WHAT TO PRODUCE: Copy out the full data exactly as given; pictures should not be included.
__________________________________________________
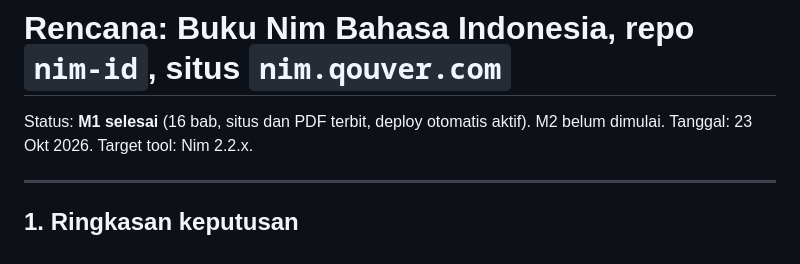
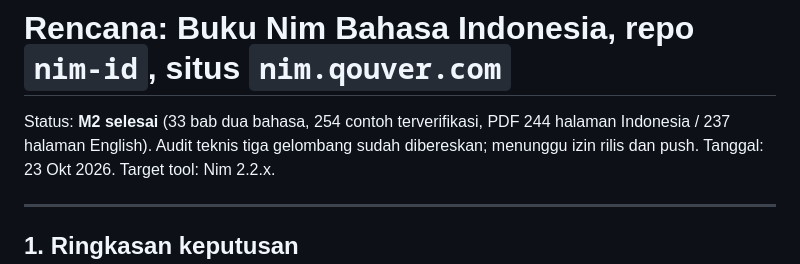
Before and after one commit to nferdazel/nim-id, a Markdown page: docs/plan.md, the part around the change. Rendered like a GitHub page.

Commit message:
docs: tandai M2 selesai

```diff
--- a/docs/plan.md
+++ b/docs/plan.md
@@ -1,6 +1,7 @@
 # Rencana: Buku Nim Bahasa Indonesia, repo `nim-id`, situs `nim.qouver.com`
 
-Status: **M1 selesai** (16 bab, situs dan PDF terbit, deploy otomatis aktif). M2 belum dimulai.
+Status: **M2 selesai** (33 bab dua bahasa, 254 contoh terverifikasi, PDF 244 halaman Indonesia / 237
+halaman English). Audit teknis tiga gelombang sudah dibereskan; menunggu izin rilis dan push.
 Tanggal: 23 Okt 2026. Target tool: Nim 2.2.x.
 
 ---
```
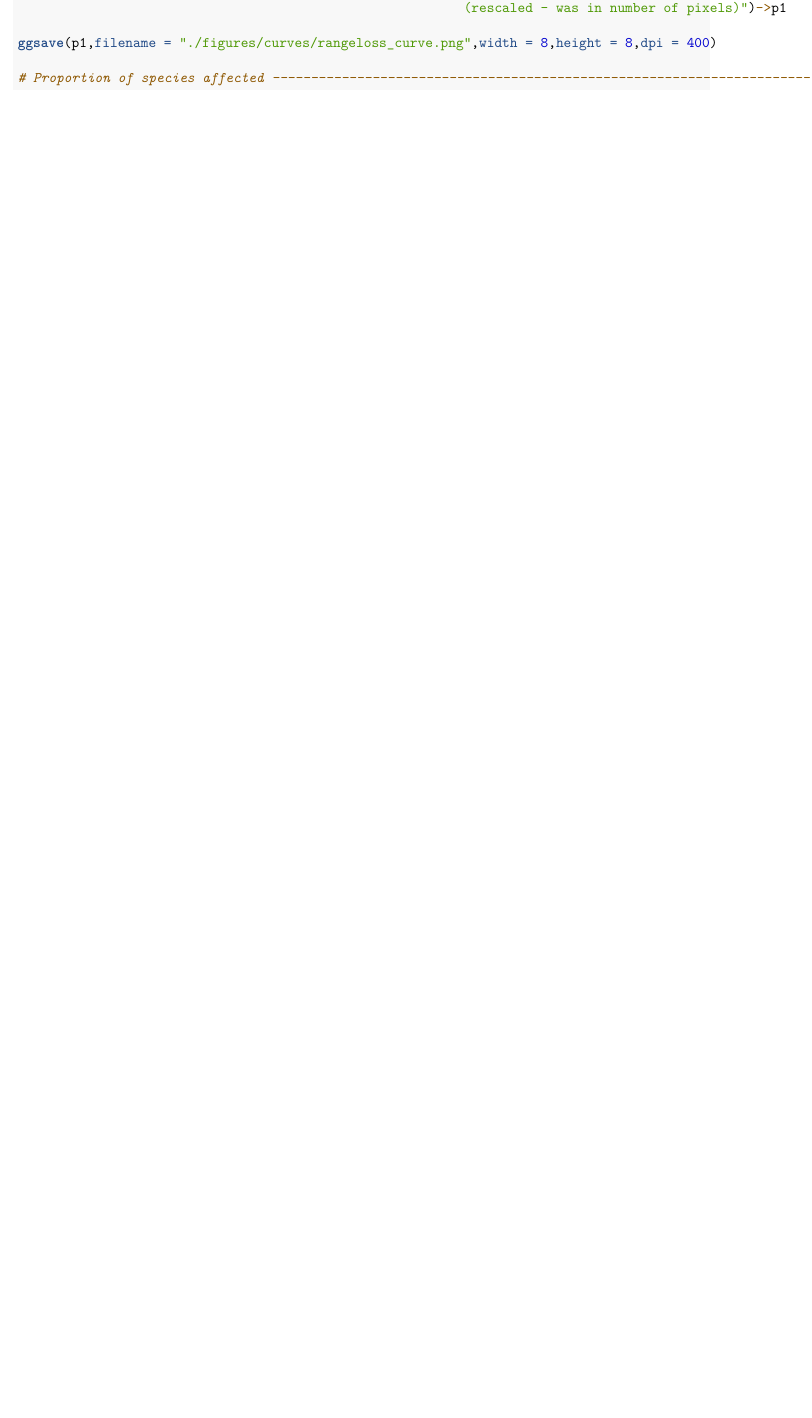
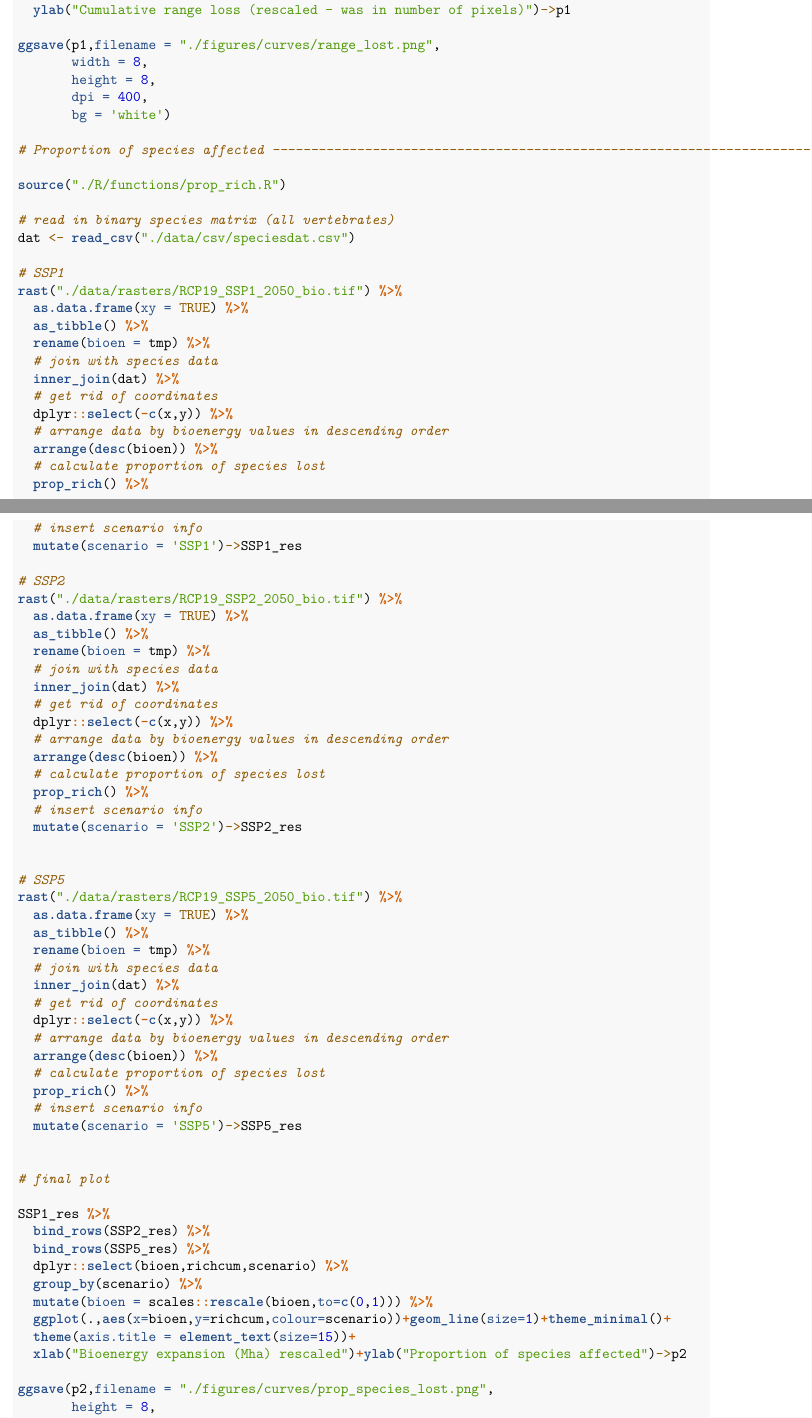
Before and after one commit to drmarcogir/bioenergybiodiversity, an R Markdown document (R/analysis.Rmd): part of page 2 of 2 before the commit and two parts of pages 2 and 3 of 4 after it, the two joined at a grey line, cut so that both start at the same text, the shorter picture padded with empty space. Rendered offline with R 4.5, knitr and Pandoc, then LaTeX, with nearby package versions.

Commit message:
update code and figures

```diff
--- a/R/analysis.Rmd
+++ b/R/analysis.Rmd
@@ -79,9 +80,83 @@ results %>%
   mutate(biodiv_cumsum = scales::rescale(biodiv_cumsum,to=c(0,1))) %>%
   ggplot(.,aes(x=bioen,y=biodiv_cumsum,colour=scenario))+geom_line()+theme_minimal()+
   theme(axis.title = element_text(size=15))+
-  xlab("Bioenergy expansion (rescaled- was in Mha)")+ylab("Cumulative range loss
-                                                          (rescaled - was in number of pixels)")->p1
+  xlab("Bioenergy expansion (rescaled- was in Mha)")+
+  ylab("Cumulative range loss (rescaled - was in number of pixels)")->p1
 
-ggsave(p1,filename = "./figures/curves/rangeloss_curve.png",width = 8,height = 8,dpi = 400)
+ggsave(p1,filename = "./figures/curves/range_lost.png",
+       width = 8,
+       height = 8,
+       dpi = 400,
+       bg = 'white')
 
 # Proportion of species affected -----------------------------------------------------------------------
+
+source("./R/functions/prop_rich.R")
+
+# read in binary species matrix (all vertebrates)
+dat <- read_csv("./data/csv/speciesdat.csv")
+
+# SSP1
+rast("./data/rasters/RCP19_SSP1_2050_bio.tif") %>%
+  as.data.frame(xy = TRUE) %>%
+  as_tibble() %>%
+  rename(bioen = tmp) %>%
+  # join with species data
+  inner_join(dat) %>%
+  # get rid of coordinates
+  dplyr::select(-c(x,y)) %>%
+  # arrange data by bioenergy values in descending order
+  arrange(desc(bioen)) %>%
+  # calculate proportion of species lost
+  prop_rich() %>%
+  # insert scenario info
+  mutate(scenario = 'SSP1')->SSP1_res
+
+# SSP2
+rast("./data/rasters/RCP19_SSP2_2050_bio.tif") %>%
+  as.data.frame(xy = TRUE) %>%
+  as_tibble() %>%
+  rename(bioen = tmp) %>%
+  # join with species data
+  inner_join(dat) %>%
+  # get rid of coordinates
+  dplyr::select(-c(x,y)) %>%
+  # arrange data by bioenergy values in descending order
+  arrange(desc(bioen)) %>%
+  # calculate proportion of species lost
+  prop_rich() %>%
+  # insert scenario info
+  mutate(scenario = 'SSP2')->SSP2_res
+
+
+# SSP5
+rast("./data/rasters/RCP19_SSP5_2050_bio.tif") %>%
+  as.data.frame(xy = TRUE) %>%
+  as_tibble() %>%
+  rename(bioen = tmp) %>%
+  # join with species data
+  inner_join(dat) %>%
+  # get rid of coordinates
+  dplyr::select(-c(x,y)) %>%
+  # arrange data by bioenergy values in descending order
+  arrange(desc(bioen)) %>%
+  # calculate proportion of species lost
+  prop_rich() %>%
+  # insert scenario info
+  mutate(scenario = 'SSP5')->SSP5_res
+
+
+# final plot
+
+SSP1_res %>%
+  bind_rows(SSP2_res) %>%
+  bind_rows(SSP5_res) %>%
+  dplyr::select(bioen,richcum,scenario) %>%
+  group_by(scenario) %>%
+  mutate(bioen = scales::rescale(bioen,to=c(0,1))) %>%
+  ggplot(.,aes(x=bioen,y=richcum,colour=scenario))+geom_line(size=1)+theme_minimal()+
+  theme(axis.title = element_text(size=15))+
+  xlab("Bioenergy expansion (Mha) rescaled")+ylab("Proportion of species affected")->p2
+
+ggsave(p2,filename = "./figures/curves/prop_species_lost.png",
+       height = 8,
--- a/R/functions/create_scenario_map.R
+++ b/R/functions/create_scenario_map.R
@@ -1,11 +1,11 @@
 create_scenario_map <- function(scenario) {
   # Read richness raster
-  rich_file <- paste0("./data/RCP19_", scenario, "_2050_bio_RICHNESS_cropped.tif")
+  rich_file <- paste0("./data/rasters/RCP19_", scenario, "_2050_bio_RICHNESS_cropped.tif")
   rich <- rast(rich_file) %>%
     project(targetr)
 
   # Read bioenergy raster
-  bioen_file <- paste0("./data/RCP19_", scenario, "_2050_bio_cropped.tif")
+  bioen_file <- paste0("./data/rasters/RCP19_", scenario, "_2050_bio_cropped.tif")
   bioen <- rast(bioen_file) %>%
     project(targetr)
 
```
Also changed, not shown: R/analysis.R (+78 -1 lines), README.md, figures/curves/prop_species_lost.png, figures/curves/range_lost.png (added), figures/curves/rangeloss_curve.png (deleted), R/analysis.Rmd (9 more changed lines), R/functions/create_scenario_map.R (5 more changed lines), 1 other file.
__________________________________________________
RESULT OF THE TASK:
Before and after one commit to nferdazel/nim-id, a Markdown page: docs/plan.md, the part around the change. Rendered like a GitHub page.

Commit message:
docs: tandai M2 selesai

```diff
--- a/docs/plan.md
+++ b/docs/plan.md
@@ -1,6 +1,7 @@
 # Rencana: Buku Nim Bahasa Indonesia, repo `nim-id`, situs `nim.qouver.com`
 
-Status: **M1 selesai** (16 bab, situs dan PDF terbit, deploy otomatis aktif). M2 belum dimulai.
+Status: **M2 selesai** (33 bab dua bahasa, 254 contoh terverifikasi, PDF 244 halaman Indonesia / 237
+halaman English). Audit teknis tiga gelombang sudah dibereskan; menunggu izin rilis dan push.
 Tanggal: 23 Okt 2026. Target tool: Nim 2.2.x.
 
 ---
```
Before and after one commit to drmarcogir/bioenergybiodiversity, an R Markdown document (R/analysis.Rmd): part of page 2 of 2 before the commit and two parts of pages 2 and 3 of 4 after it, the two joined at a grey line, cut so that both start at the same text, the shorter picture padded with empty space. Rendered offline with R 4.5, knitr and Pandoc, then LaTeX, with nearby package versions.

Commit message:
update code and figures

```diff
--- a/R/analysis.Rmd
+++ b/R/analysis.Rmd
@@ -79,9 +80,83 @@ results %>%
   mutate(biodiv_cumsum = scales::rescale(biodiv_cumsum,to=c(0,1))) %>%
   ggplot(.,aes(x=bioen,y=biodiv_cumsum,colour=scenario))+geom_line()+theme_minimal()+
   theme(axis.title = element_text(size=15))+
-  xlab("Bioenergy expansion (rescaled- was in Mha)")+ylab("Cumulative range loss
-                                                          (rescaled - was in number of pixels)")->p1
+  xlab("Bioenergy expansion (rescaled- was in Mha)")+
+  ylab("Cumulative range loss (rescaled - was in number of pixels)")->p1
 
-ggsave(p1,filename = "./figures/curves/rangeloss_curve.png",width = 8,height = 8,dpi = 400)
+ggsave(p1,filename = "./figures/curves/range_lost.png",
+       width = 8,
+       height = 8,
+       dpi = 400,
+       bg = 'white')
 
 # Proportion of species affected -----------------------------------------------------------------------
+
+source("./R/functions/prop_rich.R")
+
+# read in binary species matrix (all vertebrates)
+dat <- read_csv("./data/csv/speciesdat.csv")
+
+# SSP1
+rast("./data/rasters/RCP19_SSP1_2050_bio.tif") %>%
+  as.data.frame(xy = TRUE) %>%
+  as_tibble() %>%
+  rename(bioen = tmp) %>%
+  # join with species data
+  inner_join(dat) %>%
+  # get rid of coordinates
+  dplyr::select(-c(x,y)) %>%
+  # arrange data by bioenergy values in descending order
+  arrange(desc(bioen)) %>%
+  # calculate proportion of species lost
+  prop_rich() %>%
+  # insert scenario info
+  mutate(scenario = 'SSP1')->SSP1_res
+
+# SSP2
+rast("./data/rasters/RCP19_SSP2_2050_bio.tif") %>%
+  as.data.frame(xy = TRUE) %>%
+  as_tibble() %>%
+  rename(bioen = tmp) %>%
+  # join with species data
+  inner_join(dat) %>%
+  # get rid of coordinates
+  dplyr::select(-c(x,y)) %>%
+  # arrange data by bioenergy values in descending order
+  arrange(desc(bioen)) %>%
+  # calculate proportion of species lost
+  prop_rich() %>%
+  # insert scenario info
+  mutate(scenario = 'SSP2')->SSP2_res
+
+
+# SSP5
+rast("./data/rasters/RCP19_SSP5_2050_bio.tif") %>%
+  as.data.frame(xy = TRUE) %>%
+  as_tibble() %>%
+  rename(bioen = tmp) %>%
+  # join with species data
+  inner_join(dat) %>%
+  # get rid of coordinates
+  dplyr::select(-c(x,y)) %>%
+  # arrange data by bioenergy values in descending order
+  arrange(desc(bioen)) %>%
+  # calculate proportion of species lost
+  prop_rich() %>%
+  # insert scenario info
+  mutate(scenario = 'SSP5')->SSP5_res
+
+
+# final plot
+
+SSP1_res %>%
+  bind_rows(SSP2_res) %>%
+  bind_rows(SSP5_res) %>%
+  dplyr::select(bioen,richcum,scenario) %>%
+  group_by(scenario) %>%
+  mutate(bioen = scales::rescale(bioen,to=c(0,1))) %>%
+  ggplot(.,aes(x=bioen,y=richcum,colour=scenario))+geom_line(size=1)+theme_minimal()+
+  theme(axis.title = element_text(size=15))+
+  xlab("Bioenergy expansion (Mha) rescaled")+ylab("Proportion of species affected")->p2
+
+ggsave(p2,filename = "./figures/curves/prop_species_lost.png",
+       height = 8,
--- a/R/functions/create_scenario_map.R
+++ b/R/functions/create_scenario_map.R
@@ -1,11 +1,11 @@
 create_scenario_map <- function(scenario) {
   # Read richness raster
-  rich_file <- paste0("./data/RCP19_", scenario, "_2050_bio_RICHNESS_cropped.tif")
+  rich_file <- paste0("./data/rasters/RCP19_", scenario, "_2050_bio_RICHNESS_cropped.tif")
   rich <- rast(rich_file) %>%
     project(targetr)
 
   # Read bioenergy raster
-  bioen_file <- paste0("./data/RCP19_", scenario, "_2050_bio_cropped.tif")
+  bioen_file <- paste0("./data/rasters/RCP19_", scenario, "_2050_bio_cropped.tif")
   bioen <- rast(bioen_file) %>%
     project(targetr)
 
```
Also changed, not shown: R/analysis.R (+78 -1 lines), README.md, figures/curves/prop_species_lost.png, figures/curves/range_lost.png (added), figures/curves/rangeloss_curve.png (deleted), R/analysis.Rmd (9 more changed lines), R/functions/create_scenario_map.R (5 more changed lines), 1 other file.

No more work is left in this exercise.